Meanwhile, the Senate struggled with a continuing stream of petitions from Louisiana citizens calling for Long's expulsion because of irregularities in his 1930 election. In April 1933 Long, upset because the newspapers had published many of the allegations, asked that the Senate refer these papers and petitions to the Judiciary Committee in order to resolve the legal question whether they were privileged from actions for libel and whether they should have been received by the Senate.
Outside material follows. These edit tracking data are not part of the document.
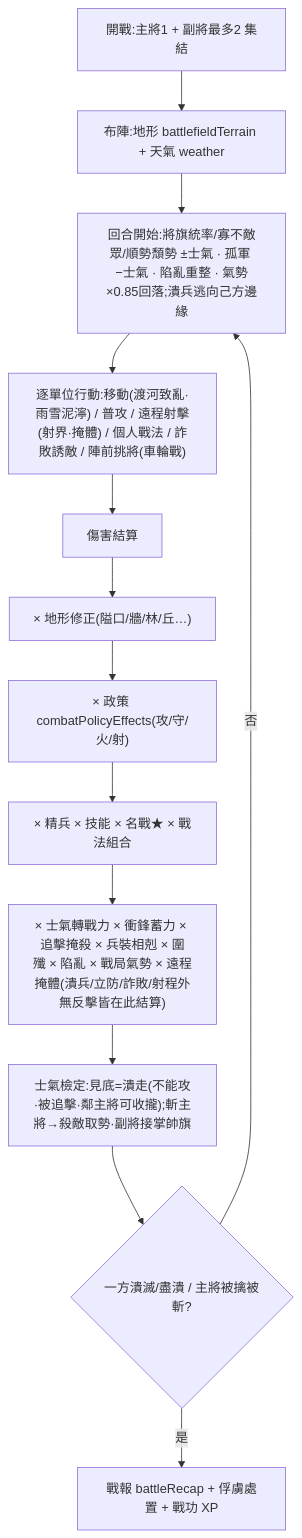
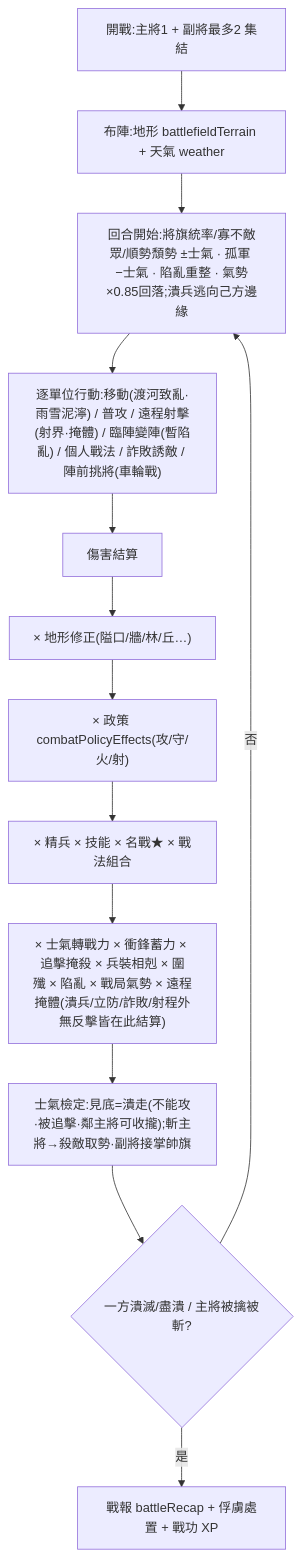
Before and after one commit to Seanye333/ThreeKingdomMasterIOS: the second of 5 diagrams in docs/GUIDE.md, drawn with Mermaid. The commit also changed other lines of this file and 5 other files, not shown here.

````diff
--- a/docs/GUIDE.md
+++ b/docs/GUIDE.md
@@ -1624,15 +1628,15 @@
 ```mermaid
 flowchart TD
   A["開戰:主將1 + 副將最多2 集結"] --> B["布陣:地形 battlefieldTerrain + 天氣 weather"]
   B --> C["回合開始:將旗統率/寡不敵眾/順勢頹勢 ±士氣 · 孤軍 −士氣 · 陷亂重整 · 氣勢×0.85回落;潰兵逃向己方邊緣"]
-  C --> D["逐單位行動:移動(渡河致亂·雨雪泥濘) / 普攻 / 遠程射擊(射界·掩體) / 個人戰法 / 詐敗誘敵 / 陣前挑將(車輪戰)"]
+  C --> D["逐單位行動:移動(渡河致亂·雨雪泥濘) / 普攻 / 遠程射擊(射界·掩體) / 臨陣變陣(暫陷亂) / 個人戰法 / 詐敗誘敵 / 陣前挑將(車輪戰)"]
   D --> E["傷害結算"]
   E --> E1["× 地形修正(隘口/牆/林/丘…)"]
   E1 --> E2["× 政策 combatPolicyEffects(攻/守/火/射)"]
   E2 --> E3["× 精兵 × 技能 × 名戰★ × 戰法組合"]
   E3 --> E4["× 士氣轉戰力 × 衝鋒蓄力 × 追擊掩殺 × 兵裝相剋 × 圍殲 × 陷亂 × 戰局氣勢 × 遠程掩體(潰兵/立防/詐敗/射程外無反擊皆在此結算)"]
   E4 --> F["士氣檢定:見底=潰走(不能攻·被追擊·鄰主將可收攏);斬主將→殺敵取勢·副將接掌帥旗"]
   F --> G{"一方潰滅/盡潰 / 主將被擒被斬?"}
   G -->|否| C
   G -->|是| H["戰報 battleRecap + 俘虜處置 + 戰功 XP"]
 ```
````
The committee eventually reported in March 1934 that the petitions were "scurrilous and defamatory . . . and fail to give any detail or facts . . . such as to justify action on the part of the Senate." The committee added that, if the Senate had realized their vague nature, it should probably never have agreed to receive these petitions, but once they had been received they were "clothed with a limited privilege."
Privileges and Elections Committee
In January 1934 the Senate also referred the multitude of petitions seeking the expulsion of both Long and Overton to the Committee on Privileges and Elections to consider the substantive issues raised. After the ruling by the Judiciary Committee, Privileges and Elections held yet another series of public hearings in May 1934. On June 16, 1934, that committee, too, concluded that the evidence did not warrant further Senate action, and the Senate agreed on a voice vote. Huey Long and John Overton thus retained their seats.
Throughout 1934 and 1935, Huey Long moved aggressively into national politics and became an increasingly vehement anti-Roosevelt spokesman. He served in the Senate until his death at the hands of an assassin in the Louisiana state capitol in 1935. John Overton remained in the Senate until his death in 1948.
Source: U.S. Senate Historical Office, United States Senate Election, Expulsion and Censure Cases: 1793-1990 (Washington: Government Printing Office, 1995), pp. 351-354.